Even the difficult matters in our lives are signs of God’s love for us. When we can place ourselves before those circumstances, neither shrinking back not attacking, the perfect love of God can be fully manifested in us.
Almost all of us struggle with fear, whether we show it or not. No less a man than Timothy—who helped Paul write the books of 2 Corinthians, Philippians, Colossians, 1 and 2 Thessalonians, and Philemon—clearly struggled with fear throughout much of his ministry. Consider the advice from Paul, near the end of his life and while in prison, to the man who by this time had become bishop of Ephesus:
I am reminded of your sincere faith, a faith that dwelt first in your grandmother Lois and your mother Eunice and now, I am sure, dwells in you as well. For this reason I remind you to fan into flame the gift of God, which is in you through the laying on of my hands, for God gave us a spirit not of fear but of power and love and self-control.
Therefore do not be ashamed of the testimony about our Lord, nor of me his prisoner, but share in suffering for the gospel by the power of God, who saved us and called us to a holy calling, not because of our works but because of his own purpose and grace, which he gave us in Christ Jesus before the ages began, and which now has been manifested through the appearing of our Savior Christ Jesus, who abolished death and brought life and immortality to light through the gospel, for which I was appointed a preacher and apostle and teacher, which is why I suffer as I do. But I am not ashamed, for I know whom I have believed, and I am convinced that he is able to guard until that Day what has been entrusted to me. Follow the pattern of the sound words that you have heard from me, in the faith and love that are in Christ Jesus.

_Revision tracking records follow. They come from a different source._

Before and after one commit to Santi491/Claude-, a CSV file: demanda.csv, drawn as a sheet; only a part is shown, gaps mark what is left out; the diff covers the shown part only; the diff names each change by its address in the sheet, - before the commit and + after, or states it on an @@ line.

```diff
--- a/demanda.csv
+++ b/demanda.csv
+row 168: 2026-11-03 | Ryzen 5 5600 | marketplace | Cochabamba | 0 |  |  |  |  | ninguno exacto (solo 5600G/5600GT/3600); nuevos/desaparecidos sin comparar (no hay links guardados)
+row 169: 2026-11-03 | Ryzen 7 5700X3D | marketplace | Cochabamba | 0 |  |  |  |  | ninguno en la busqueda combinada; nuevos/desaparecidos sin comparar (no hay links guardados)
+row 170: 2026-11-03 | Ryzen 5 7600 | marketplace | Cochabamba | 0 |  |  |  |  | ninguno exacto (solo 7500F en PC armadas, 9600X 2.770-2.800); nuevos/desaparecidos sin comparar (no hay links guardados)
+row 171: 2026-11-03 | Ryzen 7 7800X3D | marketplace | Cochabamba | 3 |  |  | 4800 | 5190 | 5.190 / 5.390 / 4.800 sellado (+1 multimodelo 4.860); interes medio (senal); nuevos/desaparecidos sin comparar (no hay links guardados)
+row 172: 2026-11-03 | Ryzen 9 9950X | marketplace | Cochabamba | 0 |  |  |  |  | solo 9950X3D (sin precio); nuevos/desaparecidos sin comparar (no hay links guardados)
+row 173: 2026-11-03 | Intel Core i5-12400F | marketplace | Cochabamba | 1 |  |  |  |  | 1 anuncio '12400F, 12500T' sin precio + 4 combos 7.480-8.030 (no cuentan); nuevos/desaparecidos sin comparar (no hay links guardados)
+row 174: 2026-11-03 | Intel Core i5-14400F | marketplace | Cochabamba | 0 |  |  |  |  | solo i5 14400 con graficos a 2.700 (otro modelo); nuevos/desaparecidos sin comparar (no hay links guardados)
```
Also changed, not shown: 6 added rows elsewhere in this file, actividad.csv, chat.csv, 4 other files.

By the Holy Spirit who dwells within us, guard the good deposit entrusted to you. (2 Timothy 1:5–14, emphasis mine)
What’s Paul’s remedy to fear, then? Several exhortations come up here:

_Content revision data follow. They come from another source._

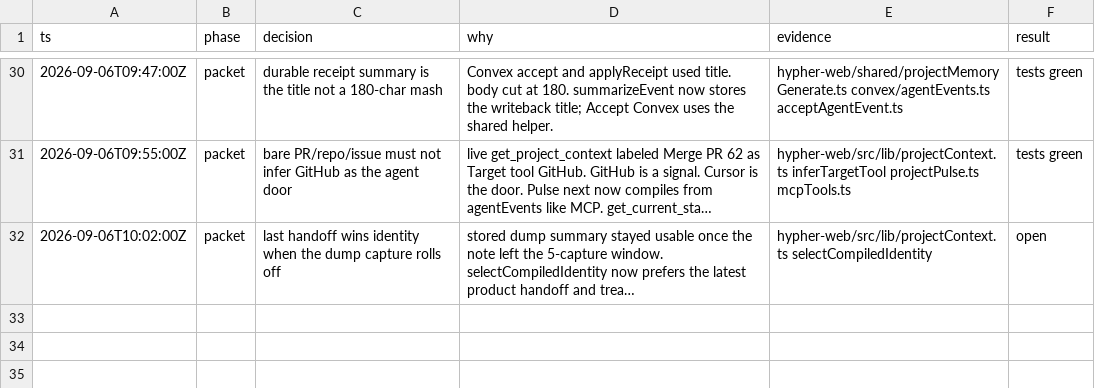
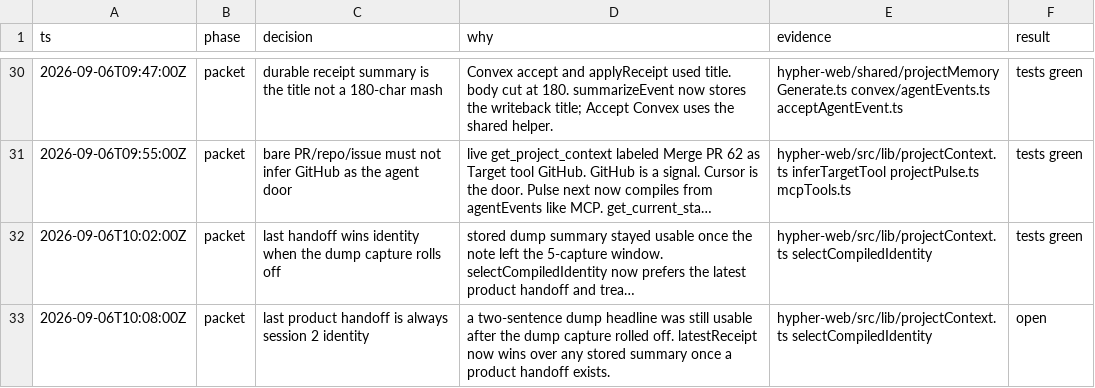
Before and after one commit to litterthanlit/hypher, a TSV file: .audit/fix-agent-context/decisions.tsv, drawn as a sheet; only a part is shown, gaps mark what is left out; long unchanged cells end in …; the diff names each change by its address in the sheet, - before the commit and + after, or states it on an @@ line.

```diff
--- a/.audit/fix-agent-context/decisions.tsv
+++ b/.audit/fix-agent-context/decisions.tsv
-F32 (result): open
+F32 (result): tests green
+row 33: 2026-09-06T10:08:00Z | packet | last product handoff is always session 2 identity | a two-sentence dump headline was still usable after the dump capture rolled off. latestReceipt now wins over any stored summary once a product handoff exists. | hypher-web/src/lib/projectContext.ts selectCompiledIdentity | open
```
Also changed, not shown: 2 other files.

- Remember your faith, and who you are in Jesus (v. 5).
- Take the spark God’s given you, and fan it into a flame (v. 6).

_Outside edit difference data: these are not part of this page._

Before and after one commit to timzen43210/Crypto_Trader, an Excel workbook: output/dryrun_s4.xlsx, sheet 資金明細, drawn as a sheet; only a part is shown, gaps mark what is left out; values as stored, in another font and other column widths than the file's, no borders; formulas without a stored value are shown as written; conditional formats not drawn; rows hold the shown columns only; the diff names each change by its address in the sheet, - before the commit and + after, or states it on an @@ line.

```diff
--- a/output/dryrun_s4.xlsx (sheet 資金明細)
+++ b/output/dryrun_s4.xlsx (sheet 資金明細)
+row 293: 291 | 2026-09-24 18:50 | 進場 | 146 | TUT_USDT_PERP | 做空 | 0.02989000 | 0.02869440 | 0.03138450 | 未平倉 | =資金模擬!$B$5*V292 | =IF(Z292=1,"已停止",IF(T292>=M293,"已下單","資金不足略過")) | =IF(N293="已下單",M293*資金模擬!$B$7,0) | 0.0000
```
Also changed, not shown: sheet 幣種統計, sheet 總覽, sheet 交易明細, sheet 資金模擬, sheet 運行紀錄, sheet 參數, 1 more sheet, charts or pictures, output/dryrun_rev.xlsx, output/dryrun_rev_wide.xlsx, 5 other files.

- Exert the “power of love and self-control” you’ve already received (v. 7).
- Be willing to take some heat for the gospel you believe (v. 8).
- Remember that Christ conquered death—what more is there to fear (v. 10)?
- Accept suffering as part of the package of both sanctification, and of life itself, and realize that even in those times God’s protection remains upon you (v. 12).
- Do what you know to be true and right. Obey God, faithfully and in love (v. 13).
- Through the Holy Spirit, guard what God’s already given you (v. 14).
Which of these is at the top of your list right now? In what ways can you step out of fear and into “life and immortality to light through the gospel”? Eternal life begins now. So lay down your fear, and step boldly into the light.
Lay It Down Today
If you can’t do this final activity immediately, do it in the next twenty-four hours: Read Paul’s two letters to Timothy in one sitting. They’re ten fairly modest chapters (less than two hundred verses total), but chock full of fatherly advice and en-courage-ment to a son in the faith. As you read, put yourself in Timothy’s place, reading these personal letters from a spiritual father he might never see again in the flesh. Think of these letters as a mentor writing to you, sharing his life experience while he still has the opportunity. Feel the immediacy.
After reading, ask God to show you how to act upon what you’ve just read. Which of Paul’s words struck you hardest, and why? What does God want to do with that? Spend time praying through that, “pushing” God for an answer. Don’t stop until you’re satisfied you’ve laid all out your fears, anxieties, and concerns before God. Then let him go to work, and watch what happens.